    More ships lost or captured in the North Sea
    In June 1916 following the loss of the Maloja and the mailboat Stockport the Daily Telegraph’s correspondent in Rotterdam reported that the Great Eastern Railway’s steamer Brussels had been captured, after leaving Rotterdam, by German destroyers and taken into Zeebrugge. Her passengers were Belgium women and children refugees fleeing the war torn battlefields of the Western Front. Her British crew of forty four officers and men were also taken into captivity. Her cargo, bound for Britain, consisted of 390 tons of margarine, fish, butter and yeast destined for a hungry nation. It was a regular run for the Brussels and she had previously frequently escaped attack from enemy destroyers and submarines based at Zeebrugge. Even well into the war the Admiralty was still not providing escort for these important merchant vessels preferring to deploy patrols in the empty sea-lanes in the forlorn hope of catching submarines.

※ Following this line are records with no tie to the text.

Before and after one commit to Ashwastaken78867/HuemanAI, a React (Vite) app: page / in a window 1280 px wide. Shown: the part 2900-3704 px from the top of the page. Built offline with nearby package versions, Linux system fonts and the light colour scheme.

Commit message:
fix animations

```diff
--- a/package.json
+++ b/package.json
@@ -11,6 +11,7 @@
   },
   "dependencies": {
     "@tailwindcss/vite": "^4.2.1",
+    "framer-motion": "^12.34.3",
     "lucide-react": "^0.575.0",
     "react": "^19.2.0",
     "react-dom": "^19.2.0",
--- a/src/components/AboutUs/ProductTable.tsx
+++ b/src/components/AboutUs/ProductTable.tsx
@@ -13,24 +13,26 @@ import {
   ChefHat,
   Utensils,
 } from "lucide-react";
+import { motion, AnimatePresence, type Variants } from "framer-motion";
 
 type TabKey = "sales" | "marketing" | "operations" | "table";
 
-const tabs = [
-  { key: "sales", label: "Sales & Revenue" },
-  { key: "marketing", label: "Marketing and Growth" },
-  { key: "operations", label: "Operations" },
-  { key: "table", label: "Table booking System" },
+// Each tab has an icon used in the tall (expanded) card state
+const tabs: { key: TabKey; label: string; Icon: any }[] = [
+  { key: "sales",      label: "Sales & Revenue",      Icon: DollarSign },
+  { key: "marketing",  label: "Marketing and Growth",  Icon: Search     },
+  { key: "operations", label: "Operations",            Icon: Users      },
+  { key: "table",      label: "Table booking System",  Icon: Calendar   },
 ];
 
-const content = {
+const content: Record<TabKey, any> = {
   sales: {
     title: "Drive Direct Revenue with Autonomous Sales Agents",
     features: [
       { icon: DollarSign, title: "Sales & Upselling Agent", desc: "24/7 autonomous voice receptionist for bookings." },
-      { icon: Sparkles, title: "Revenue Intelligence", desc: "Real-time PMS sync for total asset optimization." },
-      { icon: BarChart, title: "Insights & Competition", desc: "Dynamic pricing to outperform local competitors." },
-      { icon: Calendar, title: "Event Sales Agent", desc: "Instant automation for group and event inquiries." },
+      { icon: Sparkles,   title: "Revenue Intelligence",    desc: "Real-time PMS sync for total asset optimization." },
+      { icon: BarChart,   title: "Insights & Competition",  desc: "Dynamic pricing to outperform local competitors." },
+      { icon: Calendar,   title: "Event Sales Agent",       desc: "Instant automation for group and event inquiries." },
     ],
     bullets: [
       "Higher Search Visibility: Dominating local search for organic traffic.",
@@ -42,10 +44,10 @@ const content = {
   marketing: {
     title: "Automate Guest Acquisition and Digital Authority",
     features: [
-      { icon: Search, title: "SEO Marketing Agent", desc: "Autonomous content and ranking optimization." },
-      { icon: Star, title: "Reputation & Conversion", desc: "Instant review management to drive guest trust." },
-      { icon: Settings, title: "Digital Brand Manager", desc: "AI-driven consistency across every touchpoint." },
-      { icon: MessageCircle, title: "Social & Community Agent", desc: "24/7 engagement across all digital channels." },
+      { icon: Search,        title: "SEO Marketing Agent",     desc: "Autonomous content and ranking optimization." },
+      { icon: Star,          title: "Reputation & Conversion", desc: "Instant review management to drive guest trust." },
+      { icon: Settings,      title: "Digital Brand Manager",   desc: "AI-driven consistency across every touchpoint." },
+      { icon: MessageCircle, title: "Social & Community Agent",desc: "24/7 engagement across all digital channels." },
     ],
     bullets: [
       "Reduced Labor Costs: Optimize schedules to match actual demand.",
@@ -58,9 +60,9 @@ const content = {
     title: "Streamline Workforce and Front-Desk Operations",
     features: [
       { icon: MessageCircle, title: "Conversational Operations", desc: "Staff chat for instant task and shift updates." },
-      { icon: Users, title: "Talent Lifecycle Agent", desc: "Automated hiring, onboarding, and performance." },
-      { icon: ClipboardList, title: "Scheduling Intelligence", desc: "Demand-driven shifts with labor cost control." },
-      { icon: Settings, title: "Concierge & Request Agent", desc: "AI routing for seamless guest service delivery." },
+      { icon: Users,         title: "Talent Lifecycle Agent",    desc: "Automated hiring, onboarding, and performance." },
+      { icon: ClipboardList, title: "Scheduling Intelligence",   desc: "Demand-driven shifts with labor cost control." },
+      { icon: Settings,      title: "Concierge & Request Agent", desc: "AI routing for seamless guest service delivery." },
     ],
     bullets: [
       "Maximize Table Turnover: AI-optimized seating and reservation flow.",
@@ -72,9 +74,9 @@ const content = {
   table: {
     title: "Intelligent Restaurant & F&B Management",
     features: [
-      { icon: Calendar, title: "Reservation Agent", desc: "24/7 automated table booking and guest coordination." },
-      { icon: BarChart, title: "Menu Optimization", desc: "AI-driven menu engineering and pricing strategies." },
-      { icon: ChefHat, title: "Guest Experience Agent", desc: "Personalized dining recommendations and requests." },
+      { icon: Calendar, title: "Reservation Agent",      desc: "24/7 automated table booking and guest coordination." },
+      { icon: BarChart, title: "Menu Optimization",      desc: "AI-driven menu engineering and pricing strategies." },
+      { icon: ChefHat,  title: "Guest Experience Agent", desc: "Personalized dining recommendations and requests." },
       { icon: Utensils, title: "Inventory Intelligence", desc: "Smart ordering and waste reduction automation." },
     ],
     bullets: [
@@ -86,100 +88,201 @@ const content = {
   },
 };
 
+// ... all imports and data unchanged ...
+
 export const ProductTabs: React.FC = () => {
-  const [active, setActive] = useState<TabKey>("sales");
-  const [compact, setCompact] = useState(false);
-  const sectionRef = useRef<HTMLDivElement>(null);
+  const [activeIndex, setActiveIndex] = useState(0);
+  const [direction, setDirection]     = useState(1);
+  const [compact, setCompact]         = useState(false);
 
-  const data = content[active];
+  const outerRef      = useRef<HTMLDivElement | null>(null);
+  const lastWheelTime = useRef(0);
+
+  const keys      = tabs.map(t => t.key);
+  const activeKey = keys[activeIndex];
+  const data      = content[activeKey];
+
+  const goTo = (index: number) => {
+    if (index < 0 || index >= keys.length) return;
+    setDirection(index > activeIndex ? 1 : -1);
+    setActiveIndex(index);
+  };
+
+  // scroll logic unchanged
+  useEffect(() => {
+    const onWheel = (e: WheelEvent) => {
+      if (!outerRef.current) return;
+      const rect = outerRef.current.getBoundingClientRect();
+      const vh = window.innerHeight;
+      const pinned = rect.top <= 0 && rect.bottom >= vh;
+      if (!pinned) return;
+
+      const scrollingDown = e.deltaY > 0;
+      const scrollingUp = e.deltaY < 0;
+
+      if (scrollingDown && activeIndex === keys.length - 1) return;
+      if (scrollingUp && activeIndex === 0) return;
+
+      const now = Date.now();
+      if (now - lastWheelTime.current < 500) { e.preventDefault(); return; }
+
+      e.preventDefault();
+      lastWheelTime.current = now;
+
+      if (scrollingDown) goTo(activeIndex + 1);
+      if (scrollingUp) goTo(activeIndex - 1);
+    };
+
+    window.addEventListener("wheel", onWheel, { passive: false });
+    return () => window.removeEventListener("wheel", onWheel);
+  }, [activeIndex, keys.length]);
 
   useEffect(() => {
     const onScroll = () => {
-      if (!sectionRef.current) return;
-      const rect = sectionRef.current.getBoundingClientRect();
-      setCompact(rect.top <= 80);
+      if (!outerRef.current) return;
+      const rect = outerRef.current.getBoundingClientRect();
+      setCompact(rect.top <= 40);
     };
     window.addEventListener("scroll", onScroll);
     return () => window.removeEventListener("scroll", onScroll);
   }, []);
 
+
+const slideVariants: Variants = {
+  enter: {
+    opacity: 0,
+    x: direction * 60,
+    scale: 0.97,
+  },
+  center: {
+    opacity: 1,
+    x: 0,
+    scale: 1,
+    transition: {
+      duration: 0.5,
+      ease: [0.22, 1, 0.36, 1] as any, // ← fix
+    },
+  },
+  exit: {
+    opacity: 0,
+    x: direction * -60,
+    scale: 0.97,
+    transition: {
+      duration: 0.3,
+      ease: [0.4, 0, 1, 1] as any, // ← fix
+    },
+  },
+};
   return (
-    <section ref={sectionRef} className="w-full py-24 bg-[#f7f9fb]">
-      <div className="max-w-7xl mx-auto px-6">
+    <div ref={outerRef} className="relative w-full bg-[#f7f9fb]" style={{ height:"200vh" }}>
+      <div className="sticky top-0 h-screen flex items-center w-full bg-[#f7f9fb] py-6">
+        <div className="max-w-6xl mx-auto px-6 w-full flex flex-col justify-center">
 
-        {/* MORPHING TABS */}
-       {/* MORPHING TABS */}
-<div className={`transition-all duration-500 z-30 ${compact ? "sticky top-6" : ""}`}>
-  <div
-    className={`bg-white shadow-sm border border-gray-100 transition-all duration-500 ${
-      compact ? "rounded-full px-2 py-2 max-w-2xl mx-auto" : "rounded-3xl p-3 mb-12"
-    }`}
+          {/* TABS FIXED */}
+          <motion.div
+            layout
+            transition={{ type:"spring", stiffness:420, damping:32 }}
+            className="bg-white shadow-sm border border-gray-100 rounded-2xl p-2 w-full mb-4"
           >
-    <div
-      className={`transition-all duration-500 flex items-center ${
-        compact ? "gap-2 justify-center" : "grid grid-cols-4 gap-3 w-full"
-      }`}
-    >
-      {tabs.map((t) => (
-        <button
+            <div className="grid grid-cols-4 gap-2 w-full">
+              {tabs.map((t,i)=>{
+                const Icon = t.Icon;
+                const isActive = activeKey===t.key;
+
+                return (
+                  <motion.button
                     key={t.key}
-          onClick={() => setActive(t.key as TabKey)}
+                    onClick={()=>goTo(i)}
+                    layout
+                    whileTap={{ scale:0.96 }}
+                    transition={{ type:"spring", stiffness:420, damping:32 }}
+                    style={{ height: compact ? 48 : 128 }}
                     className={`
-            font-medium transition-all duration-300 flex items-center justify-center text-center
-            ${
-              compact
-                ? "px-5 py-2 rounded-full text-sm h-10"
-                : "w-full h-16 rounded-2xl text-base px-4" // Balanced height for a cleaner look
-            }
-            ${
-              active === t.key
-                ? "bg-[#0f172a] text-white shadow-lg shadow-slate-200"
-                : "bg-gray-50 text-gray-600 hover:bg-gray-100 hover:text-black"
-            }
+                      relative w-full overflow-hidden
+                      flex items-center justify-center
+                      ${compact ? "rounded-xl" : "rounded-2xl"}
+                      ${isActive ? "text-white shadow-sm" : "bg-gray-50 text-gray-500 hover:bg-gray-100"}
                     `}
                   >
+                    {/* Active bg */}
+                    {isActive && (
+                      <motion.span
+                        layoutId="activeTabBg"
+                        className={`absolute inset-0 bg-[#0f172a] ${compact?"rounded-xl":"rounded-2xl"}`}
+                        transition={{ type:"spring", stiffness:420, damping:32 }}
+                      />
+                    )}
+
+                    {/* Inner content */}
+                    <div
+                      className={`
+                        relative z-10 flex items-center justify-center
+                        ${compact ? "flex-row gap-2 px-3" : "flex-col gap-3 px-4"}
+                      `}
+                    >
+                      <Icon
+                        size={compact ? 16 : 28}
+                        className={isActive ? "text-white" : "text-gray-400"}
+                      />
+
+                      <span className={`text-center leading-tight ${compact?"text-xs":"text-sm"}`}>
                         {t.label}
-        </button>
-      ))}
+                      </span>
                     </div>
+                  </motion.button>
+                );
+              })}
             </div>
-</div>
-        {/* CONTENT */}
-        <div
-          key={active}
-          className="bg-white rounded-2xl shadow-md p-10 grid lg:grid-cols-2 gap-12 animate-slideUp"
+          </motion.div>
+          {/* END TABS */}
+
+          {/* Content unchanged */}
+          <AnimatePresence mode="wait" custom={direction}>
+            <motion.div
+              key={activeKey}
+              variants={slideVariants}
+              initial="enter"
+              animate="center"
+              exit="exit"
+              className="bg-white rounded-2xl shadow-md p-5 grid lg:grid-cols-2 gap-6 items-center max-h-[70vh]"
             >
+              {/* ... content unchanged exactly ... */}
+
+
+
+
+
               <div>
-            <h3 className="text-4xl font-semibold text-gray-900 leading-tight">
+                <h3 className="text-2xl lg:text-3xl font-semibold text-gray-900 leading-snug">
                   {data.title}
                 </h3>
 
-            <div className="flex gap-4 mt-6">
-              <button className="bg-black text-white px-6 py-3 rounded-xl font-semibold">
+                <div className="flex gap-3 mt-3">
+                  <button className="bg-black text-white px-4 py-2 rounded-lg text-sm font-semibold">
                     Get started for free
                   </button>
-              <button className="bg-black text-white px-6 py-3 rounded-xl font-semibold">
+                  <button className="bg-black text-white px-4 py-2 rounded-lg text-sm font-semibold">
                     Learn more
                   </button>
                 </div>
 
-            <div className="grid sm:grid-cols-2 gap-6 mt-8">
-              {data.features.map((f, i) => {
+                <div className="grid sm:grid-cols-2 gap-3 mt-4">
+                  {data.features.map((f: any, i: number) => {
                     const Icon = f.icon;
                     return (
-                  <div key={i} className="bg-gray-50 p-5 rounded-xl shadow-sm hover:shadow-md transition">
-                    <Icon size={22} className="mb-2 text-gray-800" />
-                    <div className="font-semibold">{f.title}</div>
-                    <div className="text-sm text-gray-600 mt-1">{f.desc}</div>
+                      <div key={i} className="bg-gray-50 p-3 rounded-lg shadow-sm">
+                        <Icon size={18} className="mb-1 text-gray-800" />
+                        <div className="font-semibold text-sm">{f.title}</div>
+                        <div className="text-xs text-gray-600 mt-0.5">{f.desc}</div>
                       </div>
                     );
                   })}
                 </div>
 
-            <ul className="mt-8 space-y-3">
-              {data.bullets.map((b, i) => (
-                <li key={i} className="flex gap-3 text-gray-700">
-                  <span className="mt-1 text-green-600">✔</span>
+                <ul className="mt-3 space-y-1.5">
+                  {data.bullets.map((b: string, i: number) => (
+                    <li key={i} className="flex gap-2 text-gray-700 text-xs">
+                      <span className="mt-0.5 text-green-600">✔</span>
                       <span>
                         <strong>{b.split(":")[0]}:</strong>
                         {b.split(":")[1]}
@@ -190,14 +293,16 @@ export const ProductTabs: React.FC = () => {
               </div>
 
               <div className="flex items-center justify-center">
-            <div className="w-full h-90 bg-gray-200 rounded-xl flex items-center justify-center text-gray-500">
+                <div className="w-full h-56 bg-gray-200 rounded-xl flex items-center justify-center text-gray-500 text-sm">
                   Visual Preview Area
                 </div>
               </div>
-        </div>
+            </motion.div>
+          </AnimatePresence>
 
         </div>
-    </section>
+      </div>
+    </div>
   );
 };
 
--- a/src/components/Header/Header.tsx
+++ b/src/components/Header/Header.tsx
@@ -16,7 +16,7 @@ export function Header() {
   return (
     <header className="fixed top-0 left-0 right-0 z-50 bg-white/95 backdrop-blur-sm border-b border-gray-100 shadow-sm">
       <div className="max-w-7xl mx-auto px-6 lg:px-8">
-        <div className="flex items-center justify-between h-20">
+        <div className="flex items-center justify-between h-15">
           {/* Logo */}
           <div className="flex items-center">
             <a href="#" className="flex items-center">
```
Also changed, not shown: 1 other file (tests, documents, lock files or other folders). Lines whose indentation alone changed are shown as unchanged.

    The Telegraph correspondent also reported that “very small submarines (U-boats)” were being built at the Hoboken Yards in Antwerp. They were specially designed to be able to pass along the narrow Belgian canals via Ghent and Bruges to their destination in Zeebrugge.